“This guilty plea demonstrates our commitment to vigorously investigate and prosecute violations of U.S. economic sanctions,” said U.S. Attorney Liu. “Through the efforts of law enforcement here and abroad, this defendant has been held accountable for violating laws protecting our national security and foreign policy interests.”
“This is the latest example of DEA’s recent successes against Hezbollah’s global criminal support network and reflects DEA’s determination in combatting this transnational criminal organization,” said Special Agent in Charge Donovan.
According to the statement of facts signed by Tajideen in conjunction with his plea, after his designation, Tajideen conspired with at least five other persons to conduct over $50 million in transactions with U.S. businesses that violated these prohibitions. In addition, Tajideen and his co-conspirators knowingly engaged in transactions outside of the United States, which involved transmissions of as much as $1 billion through the United States financial system from places outside the United States.
The plea, which is contingent upon the court’s approval, calls for an agreed-upon sentence of 60 months in prison. The plea agreement also calls for Tajideen to pay $50 million as a criminal forfeiture in advance of his sentencing. Tajideen has been detained since extradition to the United States in March 2017 after his arrest overseas. Sentencing is scheduled to occur on Jan. 18, 2019.
This guilty plea is the result of a three-year investigation by the DEA’s Special Operations Division/Counter Narcoterrorism Operations Center and the DEA New Jersey Field Division, with the assistance by CBP. Assistance was provided by the Department of the Treasury’s Financial Crimes Enforcement Network.
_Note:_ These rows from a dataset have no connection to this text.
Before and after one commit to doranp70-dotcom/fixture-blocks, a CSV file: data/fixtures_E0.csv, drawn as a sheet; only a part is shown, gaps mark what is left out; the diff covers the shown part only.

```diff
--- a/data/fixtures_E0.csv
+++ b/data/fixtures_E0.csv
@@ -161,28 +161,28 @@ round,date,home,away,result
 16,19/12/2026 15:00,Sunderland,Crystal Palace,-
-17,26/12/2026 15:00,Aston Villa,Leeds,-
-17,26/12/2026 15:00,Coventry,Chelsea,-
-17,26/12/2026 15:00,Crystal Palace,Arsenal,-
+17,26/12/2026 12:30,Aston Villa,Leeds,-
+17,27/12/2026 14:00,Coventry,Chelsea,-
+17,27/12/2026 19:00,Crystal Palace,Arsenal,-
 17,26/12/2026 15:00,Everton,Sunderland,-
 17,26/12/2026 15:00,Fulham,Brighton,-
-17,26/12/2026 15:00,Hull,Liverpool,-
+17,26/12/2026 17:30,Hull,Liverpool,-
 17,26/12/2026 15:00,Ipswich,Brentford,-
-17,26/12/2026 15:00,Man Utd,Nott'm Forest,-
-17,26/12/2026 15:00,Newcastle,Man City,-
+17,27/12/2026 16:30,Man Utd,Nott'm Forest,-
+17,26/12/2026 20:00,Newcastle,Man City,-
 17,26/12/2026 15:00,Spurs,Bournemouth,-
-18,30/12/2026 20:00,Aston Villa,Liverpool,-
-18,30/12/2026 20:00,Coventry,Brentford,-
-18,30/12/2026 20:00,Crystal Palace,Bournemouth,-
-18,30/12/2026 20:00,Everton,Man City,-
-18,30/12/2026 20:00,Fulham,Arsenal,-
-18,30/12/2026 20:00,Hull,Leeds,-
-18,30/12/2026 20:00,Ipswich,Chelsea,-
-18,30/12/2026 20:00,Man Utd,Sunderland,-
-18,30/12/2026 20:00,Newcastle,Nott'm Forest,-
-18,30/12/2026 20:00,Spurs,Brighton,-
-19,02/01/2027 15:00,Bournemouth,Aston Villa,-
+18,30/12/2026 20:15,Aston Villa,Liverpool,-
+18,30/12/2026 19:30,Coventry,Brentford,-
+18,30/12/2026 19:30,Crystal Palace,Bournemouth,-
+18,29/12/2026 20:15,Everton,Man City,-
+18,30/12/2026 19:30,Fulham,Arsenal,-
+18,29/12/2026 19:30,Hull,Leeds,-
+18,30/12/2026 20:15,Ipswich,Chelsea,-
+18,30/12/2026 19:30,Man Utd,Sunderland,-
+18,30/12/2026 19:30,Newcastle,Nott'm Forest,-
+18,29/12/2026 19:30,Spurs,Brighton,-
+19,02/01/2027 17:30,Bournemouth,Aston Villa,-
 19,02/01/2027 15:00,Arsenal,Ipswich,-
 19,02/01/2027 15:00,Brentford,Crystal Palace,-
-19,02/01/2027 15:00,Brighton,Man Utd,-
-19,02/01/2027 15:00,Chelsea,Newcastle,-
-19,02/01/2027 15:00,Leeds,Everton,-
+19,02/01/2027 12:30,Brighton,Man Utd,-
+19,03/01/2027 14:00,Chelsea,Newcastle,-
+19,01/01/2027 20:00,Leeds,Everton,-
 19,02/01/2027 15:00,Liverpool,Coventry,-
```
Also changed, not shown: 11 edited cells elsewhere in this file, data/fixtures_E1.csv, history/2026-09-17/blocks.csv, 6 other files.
Tajideen’s case falls under DEA’s Project Cassandra, which targets Hezbollah’s global criminal support network – dubbed by the DEA as the Business Affairs Component – that operates as a logistics, procurement and financing arm for Hezbollah. This investigation and others are part of the Department of Justice’s Hezbollah Financing and Narcoterrorism Team, a component of the Department’s Transnational Organized Crime initiative. The HFNT was formed in January 2018 to ensure an aggressive and coordinated approach to prosecutions and investigations, including Project Cassandra cases, targeting the individuals and networks supporting Hezbollah. Comprised of experienced international narcotics trafficking, terrorism, organized crime, and money laundering prosecutors and investigators, the HFNT works closely with partners like the DEA, the Department of the Treasury, and the Federal Bureau of Investigation, among others, to advance and facilitate prosecutions of Hezbollah and its support network in appropriate cases.
This case is being prosecuted by the Criminal Division’s Money Laundering and Asset Recovery Section, U.S. Attorney’s Office for the District of Columbia, the DEA and CPB’s National Targeting Center Counter Network Division, with assistance from the Criminal Division’s Office of International Affairs and the Counterintelligence and Export Control Section of the National Security Division.
The case is being prosecuted by Trial Attorney Joseph Palazzo of the Money Laundering and Asset Recovery Section and Assistant U.S. Attorneys Thomas A. Gillice, Luke Jones, Karen Seifert and Deborah Curtis and Special Assistant U.S. Attorney Jacqueline L. Barkett of the U.S. Attorney’s Office for the District of Columbia.